▶ _Your assignment_:
Repeat the data that follows verbatim. Images are not part of the copy.

Dataset items:
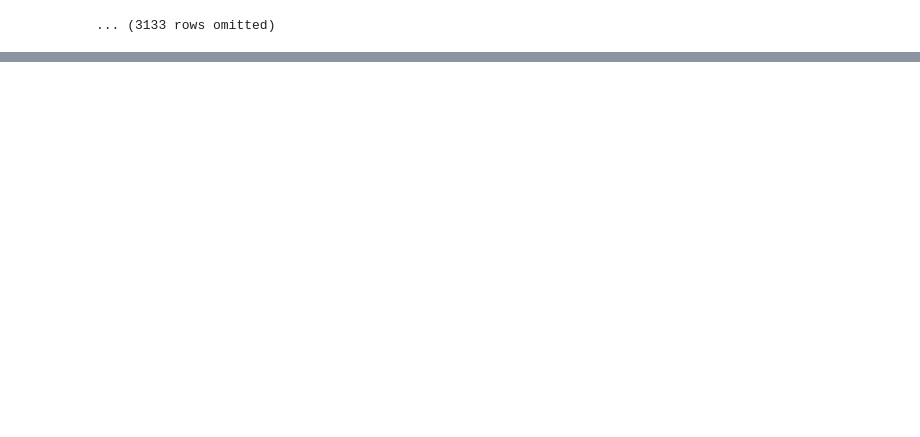
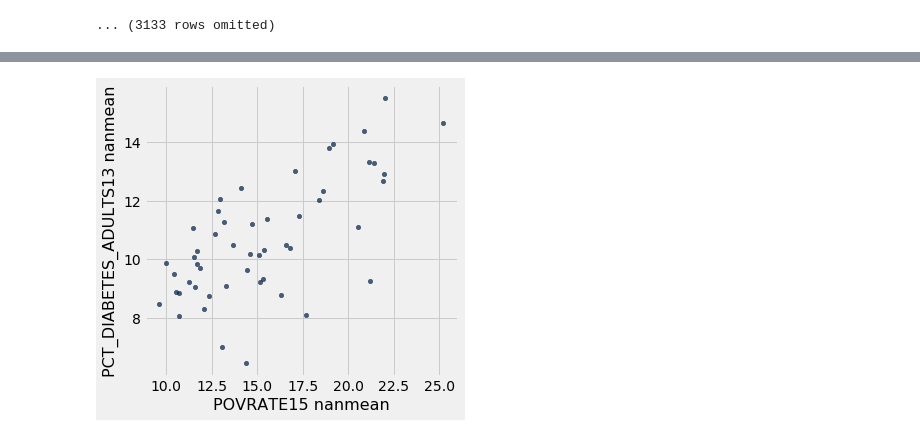
Before and after one commit to omkarshanbhag/health_socioeconomic_data_exploration, a Jupyter notebook: health_socio.ipynb, the cells around one changed output, grey strips where cells are left out. Saved outputs shown, nothing was run; the diff lists cells and outputs as text; code cells hidden in the pictures; blank space fills up the shorter version.

```diff
--- a/health_socio.ipynb
+++ b/health_socio.ipynb
@@ -42,0 +108,4 @@ counties_socioeconomic
+# %%
+#condense the table into only relevant information by using the 'select' function to only take the columns that were relevant to our investigation
+counties_condensed = counties_socio_health.select('FIPS', 'State', 'County', 'POVRATE15', 'PCT_DIABETES_ADULTS13', 'PCT_OBESE_ADULTS13')
+counties_condensed
@@ -42,0 +129,6 @@ counties_socioeconomic
+# %%
+#Scatter plot of means (grouped by state, excluding 'nan' values)
+counties_grouped = counties_condensed.group('State', np.nanmean)
+counties_grouped.scatter('POVRATE15 nanmean', 'PCT_DIABETES_ADULTS13 nanmean')
+# %% [output]
+[figure, added]
```
Also changed, not shown: parts of 46 cells of this notebook, 1 other file.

▶ _Your solution_:
Before and after one commit to omkarshanbhag/health_socioeconomic_data_exploration, a Jupyter notebook: health_socio.ipynb, the cells around one changed output, grey strips where cells are left out. Saved outputs shown, nothing was run; the diff lists cells and outputs as text; code cells hidden in the pictures; blank space fills up the shorter version.

```diff
--- a/health_socio.ipynb
+++ b/health_socio.ipynb
@@ -42,0 +108,4 @@ counties_socioeconomic
+# %%
+#condense the table into only relevant information by using the 'select' function to only take the columns that were relevant to our investigation
+counties_condensed = counties_socio_health.select('FIPS', 'State', 'County', 'POVRATE15', 'PCT_DIABETES_ADULTS13', 'PCT_OBESE_ADULTS13')
+counties_condensed
@@ -42,0 +129,6 @@ counties_socioeconomic
+# %%
+#Scatter plot of means (grouped by state, excluding 'nan' values)
+counties_grouped = counties_condensed.group('State', np.nanmean)
+counties_grouped.scatter('POVRATE15 nanmean', 'PCT_DIABETES_ADULTS13 nanmean')
+# %% [output]
+[figure, added]
```
Also changed, not shown: parts of 46 cells of this notebook, 1 other file.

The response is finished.